**ASSIGNED TASK:** What is the number of lines in the data below that contain "will"? Reply with the number only.

(Items listed in a dataset)
:::
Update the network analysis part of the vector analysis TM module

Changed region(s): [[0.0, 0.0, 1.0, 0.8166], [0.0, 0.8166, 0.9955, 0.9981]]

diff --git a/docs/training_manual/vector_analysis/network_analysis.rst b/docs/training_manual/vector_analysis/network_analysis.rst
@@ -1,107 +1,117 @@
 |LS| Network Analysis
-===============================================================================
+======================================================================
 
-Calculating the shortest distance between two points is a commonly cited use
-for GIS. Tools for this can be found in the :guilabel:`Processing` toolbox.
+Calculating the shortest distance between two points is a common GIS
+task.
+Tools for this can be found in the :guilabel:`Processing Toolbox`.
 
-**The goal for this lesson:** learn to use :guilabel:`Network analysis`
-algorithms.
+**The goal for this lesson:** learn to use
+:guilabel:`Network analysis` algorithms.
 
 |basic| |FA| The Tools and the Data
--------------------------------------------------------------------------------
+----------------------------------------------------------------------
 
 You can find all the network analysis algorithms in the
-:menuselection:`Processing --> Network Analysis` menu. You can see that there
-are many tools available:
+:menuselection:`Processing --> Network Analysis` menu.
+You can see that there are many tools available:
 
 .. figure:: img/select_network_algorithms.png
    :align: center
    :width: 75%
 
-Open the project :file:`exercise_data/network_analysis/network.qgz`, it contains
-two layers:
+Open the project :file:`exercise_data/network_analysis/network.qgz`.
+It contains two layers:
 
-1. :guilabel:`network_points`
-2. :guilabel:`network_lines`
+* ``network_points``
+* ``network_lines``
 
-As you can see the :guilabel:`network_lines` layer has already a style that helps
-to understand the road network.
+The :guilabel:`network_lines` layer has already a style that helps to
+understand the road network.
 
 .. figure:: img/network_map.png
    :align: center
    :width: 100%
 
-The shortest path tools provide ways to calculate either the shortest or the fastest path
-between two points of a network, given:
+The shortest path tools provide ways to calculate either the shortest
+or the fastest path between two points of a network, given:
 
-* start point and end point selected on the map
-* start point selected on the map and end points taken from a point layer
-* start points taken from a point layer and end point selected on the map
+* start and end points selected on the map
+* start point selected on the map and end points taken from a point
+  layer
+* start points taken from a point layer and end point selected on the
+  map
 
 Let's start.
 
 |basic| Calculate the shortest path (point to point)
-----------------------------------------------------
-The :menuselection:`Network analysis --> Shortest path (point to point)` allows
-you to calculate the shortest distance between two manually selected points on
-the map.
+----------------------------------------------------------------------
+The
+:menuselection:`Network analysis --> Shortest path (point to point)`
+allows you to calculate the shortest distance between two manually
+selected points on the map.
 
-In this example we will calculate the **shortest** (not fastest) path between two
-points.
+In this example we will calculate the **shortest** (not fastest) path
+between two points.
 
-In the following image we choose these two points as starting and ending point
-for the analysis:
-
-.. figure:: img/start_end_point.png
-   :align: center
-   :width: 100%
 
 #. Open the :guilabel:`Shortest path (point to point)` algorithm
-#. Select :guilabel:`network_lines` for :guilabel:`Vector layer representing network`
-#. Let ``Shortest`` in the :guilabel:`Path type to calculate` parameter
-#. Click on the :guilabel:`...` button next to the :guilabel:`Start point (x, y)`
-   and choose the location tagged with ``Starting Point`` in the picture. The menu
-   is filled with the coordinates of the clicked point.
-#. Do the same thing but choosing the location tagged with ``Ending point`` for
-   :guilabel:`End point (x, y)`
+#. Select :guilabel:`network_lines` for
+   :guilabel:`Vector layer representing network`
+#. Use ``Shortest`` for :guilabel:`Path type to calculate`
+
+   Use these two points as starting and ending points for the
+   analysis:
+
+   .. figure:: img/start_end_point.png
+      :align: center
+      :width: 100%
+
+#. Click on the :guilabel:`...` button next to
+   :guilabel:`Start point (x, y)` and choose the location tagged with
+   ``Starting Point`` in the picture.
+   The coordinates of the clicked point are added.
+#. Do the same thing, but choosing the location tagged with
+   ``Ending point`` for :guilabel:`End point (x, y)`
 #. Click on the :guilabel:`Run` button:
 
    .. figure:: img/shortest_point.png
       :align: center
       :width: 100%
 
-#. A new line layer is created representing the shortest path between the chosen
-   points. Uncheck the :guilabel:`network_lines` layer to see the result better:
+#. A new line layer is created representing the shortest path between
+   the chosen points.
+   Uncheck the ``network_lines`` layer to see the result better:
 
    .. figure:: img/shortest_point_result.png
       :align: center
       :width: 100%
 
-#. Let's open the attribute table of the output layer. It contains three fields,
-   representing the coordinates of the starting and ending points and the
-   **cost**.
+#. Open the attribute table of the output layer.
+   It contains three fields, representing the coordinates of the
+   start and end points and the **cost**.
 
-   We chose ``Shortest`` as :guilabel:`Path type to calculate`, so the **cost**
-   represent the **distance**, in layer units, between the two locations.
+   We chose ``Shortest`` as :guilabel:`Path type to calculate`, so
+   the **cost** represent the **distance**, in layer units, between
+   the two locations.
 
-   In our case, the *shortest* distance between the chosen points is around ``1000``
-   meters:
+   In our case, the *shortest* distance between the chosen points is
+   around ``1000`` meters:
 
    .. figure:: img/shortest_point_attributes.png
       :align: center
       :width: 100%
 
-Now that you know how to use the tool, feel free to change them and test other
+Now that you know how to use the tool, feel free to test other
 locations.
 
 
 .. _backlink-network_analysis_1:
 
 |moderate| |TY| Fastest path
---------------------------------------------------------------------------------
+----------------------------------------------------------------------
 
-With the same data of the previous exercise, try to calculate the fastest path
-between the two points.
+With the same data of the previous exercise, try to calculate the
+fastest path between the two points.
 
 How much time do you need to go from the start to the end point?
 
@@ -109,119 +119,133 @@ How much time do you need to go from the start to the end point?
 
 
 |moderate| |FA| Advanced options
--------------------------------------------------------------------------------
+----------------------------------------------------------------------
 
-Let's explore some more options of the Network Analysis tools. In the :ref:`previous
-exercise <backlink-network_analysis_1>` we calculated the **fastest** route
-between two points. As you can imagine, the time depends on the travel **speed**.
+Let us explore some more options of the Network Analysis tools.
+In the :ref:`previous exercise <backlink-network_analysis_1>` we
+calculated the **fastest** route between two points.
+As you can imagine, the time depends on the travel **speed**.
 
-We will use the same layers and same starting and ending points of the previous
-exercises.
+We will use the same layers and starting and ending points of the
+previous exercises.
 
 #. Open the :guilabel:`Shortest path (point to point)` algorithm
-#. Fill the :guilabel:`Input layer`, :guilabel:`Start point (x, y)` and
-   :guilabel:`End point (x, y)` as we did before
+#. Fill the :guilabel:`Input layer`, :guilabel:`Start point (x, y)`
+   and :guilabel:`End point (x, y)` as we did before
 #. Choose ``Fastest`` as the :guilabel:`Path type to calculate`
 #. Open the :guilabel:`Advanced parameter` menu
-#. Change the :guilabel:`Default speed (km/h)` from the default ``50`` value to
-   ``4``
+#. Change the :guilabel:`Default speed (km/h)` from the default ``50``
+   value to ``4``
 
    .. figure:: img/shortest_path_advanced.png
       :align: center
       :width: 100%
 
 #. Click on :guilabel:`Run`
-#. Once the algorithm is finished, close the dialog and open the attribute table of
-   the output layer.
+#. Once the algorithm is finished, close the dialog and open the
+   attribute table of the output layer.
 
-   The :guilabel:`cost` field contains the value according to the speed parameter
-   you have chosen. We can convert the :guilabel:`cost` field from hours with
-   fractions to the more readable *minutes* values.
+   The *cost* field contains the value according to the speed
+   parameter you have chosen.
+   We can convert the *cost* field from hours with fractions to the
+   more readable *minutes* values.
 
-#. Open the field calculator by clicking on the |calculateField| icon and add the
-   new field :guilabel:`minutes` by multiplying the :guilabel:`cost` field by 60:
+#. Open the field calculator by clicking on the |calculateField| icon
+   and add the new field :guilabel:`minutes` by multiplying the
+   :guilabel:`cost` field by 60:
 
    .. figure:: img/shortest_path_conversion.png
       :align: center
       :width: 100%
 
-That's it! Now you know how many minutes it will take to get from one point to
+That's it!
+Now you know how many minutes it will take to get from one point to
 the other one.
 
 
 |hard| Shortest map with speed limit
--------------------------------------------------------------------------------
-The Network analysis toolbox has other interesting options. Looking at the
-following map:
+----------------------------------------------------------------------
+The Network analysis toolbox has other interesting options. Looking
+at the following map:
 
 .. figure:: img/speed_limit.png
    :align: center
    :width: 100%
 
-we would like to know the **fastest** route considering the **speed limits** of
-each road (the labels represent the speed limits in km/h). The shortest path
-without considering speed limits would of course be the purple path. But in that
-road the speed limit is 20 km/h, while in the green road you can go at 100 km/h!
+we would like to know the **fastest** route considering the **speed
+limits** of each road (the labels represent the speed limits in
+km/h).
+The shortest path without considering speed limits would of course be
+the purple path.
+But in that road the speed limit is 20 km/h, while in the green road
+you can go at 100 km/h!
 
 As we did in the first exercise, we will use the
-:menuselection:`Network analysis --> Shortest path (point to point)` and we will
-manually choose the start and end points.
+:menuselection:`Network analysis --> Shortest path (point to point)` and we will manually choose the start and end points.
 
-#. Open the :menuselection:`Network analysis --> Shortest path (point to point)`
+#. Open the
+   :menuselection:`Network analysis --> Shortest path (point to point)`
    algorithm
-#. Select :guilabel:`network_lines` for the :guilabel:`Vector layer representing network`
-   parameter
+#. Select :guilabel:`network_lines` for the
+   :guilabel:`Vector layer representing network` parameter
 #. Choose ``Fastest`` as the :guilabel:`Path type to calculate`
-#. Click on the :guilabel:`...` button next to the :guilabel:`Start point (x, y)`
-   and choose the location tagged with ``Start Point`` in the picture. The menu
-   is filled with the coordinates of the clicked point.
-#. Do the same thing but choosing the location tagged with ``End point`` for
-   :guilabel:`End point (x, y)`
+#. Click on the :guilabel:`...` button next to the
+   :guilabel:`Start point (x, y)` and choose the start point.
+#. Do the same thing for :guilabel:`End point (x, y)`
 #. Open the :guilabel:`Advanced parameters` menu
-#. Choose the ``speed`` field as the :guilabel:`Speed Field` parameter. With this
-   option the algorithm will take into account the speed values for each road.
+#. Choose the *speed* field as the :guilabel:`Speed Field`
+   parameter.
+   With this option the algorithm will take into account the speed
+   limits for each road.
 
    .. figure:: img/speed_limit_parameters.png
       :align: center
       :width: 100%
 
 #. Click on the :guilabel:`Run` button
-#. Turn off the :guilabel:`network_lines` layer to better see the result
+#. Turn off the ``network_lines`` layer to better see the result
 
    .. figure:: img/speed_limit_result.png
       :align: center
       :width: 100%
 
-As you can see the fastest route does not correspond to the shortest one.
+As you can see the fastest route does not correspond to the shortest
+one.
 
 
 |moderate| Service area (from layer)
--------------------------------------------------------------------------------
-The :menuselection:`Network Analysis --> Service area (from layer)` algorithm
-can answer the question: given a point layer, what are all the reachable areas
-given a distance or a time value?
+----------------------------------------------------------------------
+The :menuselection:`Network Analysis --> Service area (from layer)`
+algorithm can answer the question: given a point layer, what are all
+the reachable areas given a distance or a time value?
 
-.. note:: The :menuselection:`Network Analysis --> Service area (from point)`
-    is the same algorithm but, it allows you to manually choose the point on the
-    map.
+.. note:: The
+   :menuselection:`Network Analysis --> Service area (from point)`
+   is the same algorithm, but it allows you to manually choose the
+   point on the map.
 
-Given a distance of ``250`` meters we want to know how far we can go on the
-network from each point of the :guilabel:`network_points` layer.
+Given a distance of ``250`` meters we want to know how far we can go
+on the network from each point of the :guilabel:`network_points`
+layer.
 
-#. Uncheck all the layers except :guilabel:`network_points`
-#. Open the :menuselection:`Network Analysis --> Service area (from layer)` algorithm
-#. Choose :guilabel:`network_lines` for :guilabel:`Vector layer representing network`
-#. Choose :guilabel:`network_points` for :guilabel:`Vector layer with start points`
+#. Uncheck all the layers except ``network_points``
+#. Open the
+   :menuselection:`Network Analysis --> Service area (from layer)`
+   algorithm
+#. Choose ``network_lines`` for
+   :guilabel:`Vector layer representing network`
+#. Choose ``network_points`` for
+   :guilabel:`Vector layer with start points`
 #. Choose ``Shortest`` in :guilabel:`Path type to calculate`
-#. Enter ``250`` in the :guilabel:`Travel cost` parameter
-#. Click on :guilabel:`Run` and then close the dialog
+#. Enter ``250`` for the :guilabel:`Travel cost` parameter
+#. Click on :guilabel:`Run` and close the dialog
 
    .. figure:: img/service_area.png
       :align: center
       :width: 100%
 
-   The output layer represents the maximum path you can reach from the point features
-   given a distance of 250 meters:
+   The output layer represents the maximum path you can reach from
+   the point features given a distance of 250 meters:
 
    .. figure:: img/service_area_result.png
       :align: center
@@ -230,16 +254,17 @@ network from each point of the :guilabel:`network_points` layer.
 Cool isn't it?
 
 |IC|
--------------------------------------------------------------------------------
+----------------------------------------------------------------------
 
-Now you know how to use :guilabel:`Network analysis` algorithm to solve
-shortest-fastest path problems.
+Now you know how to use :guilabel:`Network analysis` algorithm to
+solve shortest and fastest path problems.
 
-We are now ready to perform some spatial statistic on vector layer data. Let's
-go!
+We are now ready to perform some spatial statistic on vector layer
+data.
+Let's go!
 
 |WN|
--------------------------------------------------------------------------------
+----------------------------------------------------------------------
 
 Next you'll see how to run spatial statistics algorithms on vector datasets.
:::
**SOLUTION FOR THIS PROBLEM:** 11